User interface change data:
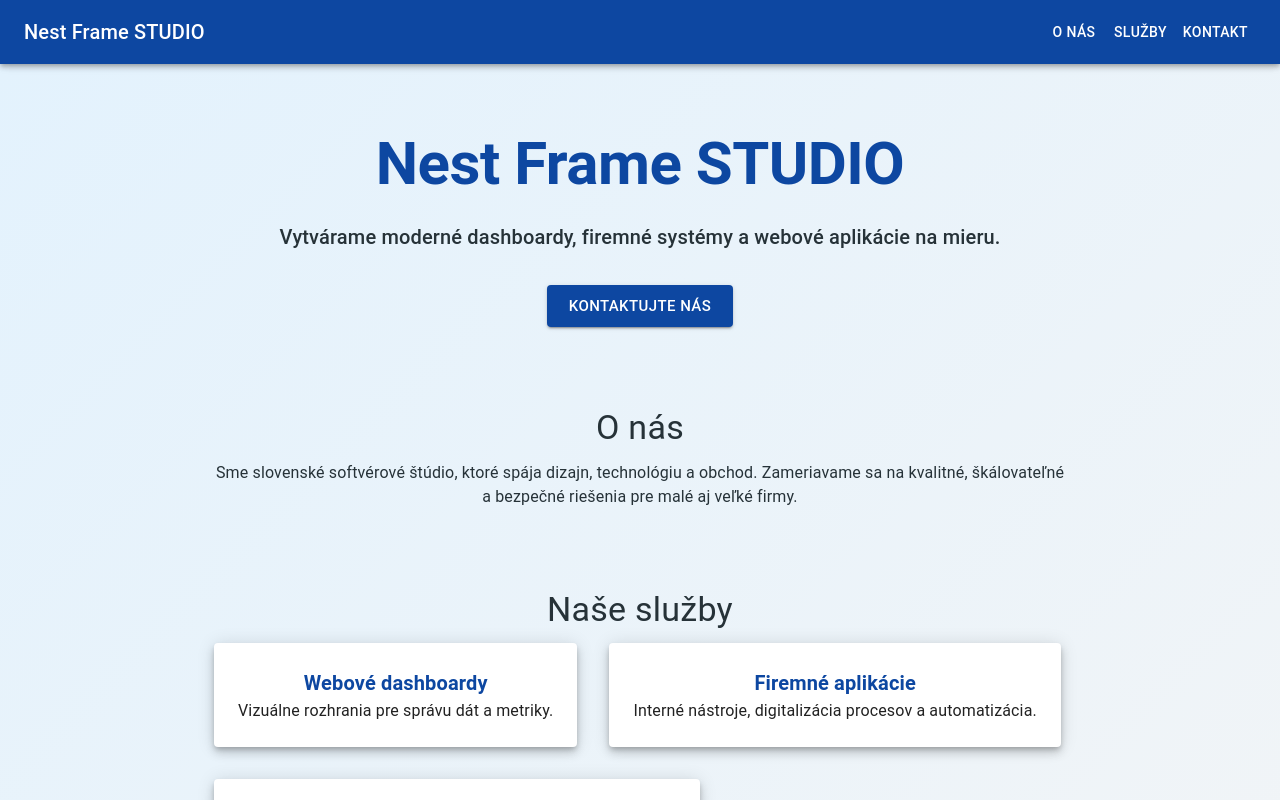
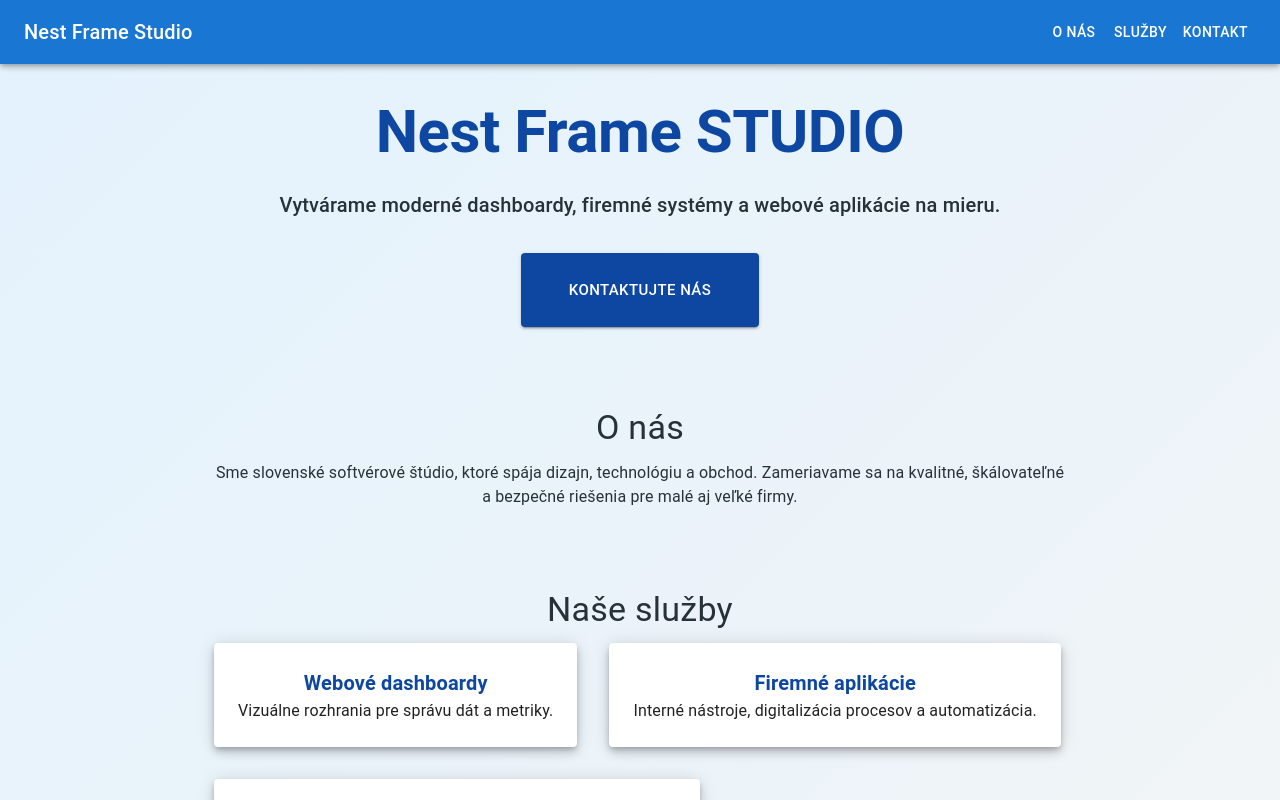
Before and after one commit to mino685/one-page-app, a Next.js app: page / in a window 1280 px wide. Shown: the top 800 px of the page. Built offline with nearby package versions, Linux system fonts and the light colour scheme; what @mui/material-nextjs would draw is missing.

Commit message:
change content 04

```diff
--- a/app/page.tsx
+++ b/app/page.tsx
@@ -15,6 +15,8 @@ import {
   CircularProgress,
   Collapse,
   Container,
+  CssBaseline,
+  Divider,
   Drawer,
   FormControlLabel,
   FormLabel,
@@ -22,6 +24,7 @@ import {
   IconButton,
   List,
   ListItem,
+  ListItemButton,
   ListItemText,
   OutlinedInput,
   Paper,
@@ -38,9 +41,16 @@ import MenuIcon from '@mui/icons-material/Menu';
 
 
 
+interface Props {
+  /**
+   * Injected by the documentation to work in an iframe.
+   * You won't need it on your project.
+   */
+  window?: () => Window;
+}
 
-export default function Home() {
-
+export default function Home(props: Props) {
+  const { window } = props;
   const form = useRef<HTMLFormElement>(null);
   const [openSnackbar, setOpenSnackbar] = useState(false);
   const [mobileOpen, setMobileOpen] = useState(false);
@@ -57,6 +67,27 @@ export default function Home() {
 
   const navItems = ['O nás', 'Služby', 'Kontakt'];
 
+  const drawer = (
+    <Box onClick={handleDrawerToggle} sx={{ textAlign: 'center' }}>
+      <Typography variant="h6" sx={{ my: 2 }}>
+        Nest Frame Studio
+      </Typography>
+      <Divider />
+      <List>
+        {navItems.map((item) => (
+          <ListItem key={item} disablePadding>
+            <ListItemButton sx={{ textAlign: 'center' }}>
+              <ListItemText primary={item} />
+            </ListItemButton>
+          </ListItem>
+        ))}
+      </List>
+    </Box>
+  );
+  const drawerWidth = 240;
+
+  const container = window !== undefined ? () => window().document.body : undefined;
+
 
     return (
       <>
@@ -65,36 +96,51 @@ export default function Home() {
         <meta name="description" content="Webové aplikácie, dashboardy a firemné riešenia." />
         <link rel="icon" href="/favicon.ico" />
       </Head>
-
-      <AppBar position="sticky" sx={{ backgroundColor: '#0d47a1' }}>
+      <CssBaseline />
+      <AppBar component="nav">
         <Toolbar>
-          <Typography variant="h6" sx={{ flexGrow: 1 }}>
-            Nest Frame STUDIO
-          </Typography>
-          {isMobile ? (
-            <IconButton color="inherit" edge="end" onClick={handleDrawerToggle}>
+          <IconButton
+            color="inherit"
+            aria-label="open drawer"
+            edge="start"
+            onClick={handleDrawerToggle}
+            sx={{ mr: 2, display: { sm: 'none' } }}
+          >
             <MenuIcon />
           </IconButton>
-          ) : (
-            navItems.map((item) => (
-              <Button key={item} color="inherit">{item}</Button>
-            ))
-          )}
+          <Typography
+            variant="h6"
+            component="div"
+            sx={{ flexGrow: 1, display: { xs: 'none', sm: 'block' } }}
+          >
+            Nest Frame Studio
+          </Typography>
+          <Box sx={{ display: { xs: 'none', sm: 'block' } }}>
+            {navItems.map((item) => (
+              <Button key={item} sx={{ color: '#fff' }}>
+                {item}
+              </Button>
+            ))}
+          </Box>
         </Toolbar>
       </AppBar>
-
+      <nav>
         <Drawer
-        anchor="right"
+          container={container}
+          variant="temporary"
           open={mobileOpen}
           onClose={handleDrawerToggle}
-        sx={{ '& .MuiDrawer-paper': { width: 240 } }}
+          ModalProps={{
+            keepMounted: true, // Better open performance on mobile.
+          }}
+          sx={{
+            display: { xs: 'block', sm: 'none' },
+            '& .MuiDrawer-paper': { boxSizing: 'border-box', width: drawerWidth },
+          }}
         >
-        <List>
-          {navItems.map((item, index) => (
-              <ListItemText primary={item} key={index} />
-          ))}
-        </List>
+          {drawer}
         </Drawer>
+      </nav>
 
       <Box
         sx={{
@@ -105,7 +151,7 @@ export default function Home() {
         }}
       >
         <Container maxWidth="md">
-          <Box textAlign="center" sx={{ mb: 10 }}>
+          <Box textAlign="center" sx={{ mb: 10, mt:4 }}>
             <Typography variant="h2" fontWeight="bold" sx={{ color: '#0d47a1' }} gutterBottom>
               Nest Frame STUDIO
             </Typography>
@@ -115,7 +161,8 @@ export default function Home() {
             <Button
               variant="contained"
               size="large"
-              sx={{ backgroundColor: '#0d47a1', ':hover': { backgroundColor: '#1565c0' } }}
+              sx={{ pt:3, pb:3, pl: 6, pr: 6, backgroundColor: '#0d47a1', ':hover': { backgroundColor: '#1565c0' } }}
+              onClick={() => console.log("KONTAKT")}
             >
               Kontaktujte nás
             </Button>
```
Lines whose indentation alone changed are shown as unchanged.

- _WHAT THE TASK REQUIRES_: Every line above that holds the string "onClick" should be returned.

- _WRITTEN RESPONSE_:
+    <Box onClick={handleDrawerToggle} sx={{ textAlign: 'center' }}>
-            <IconButton color="inherit" edge="end" onClick={handleDrawerToggle}>
+            onClick={handleDrawerToggle}
+              onClick={() => console.log("KONTAKT")}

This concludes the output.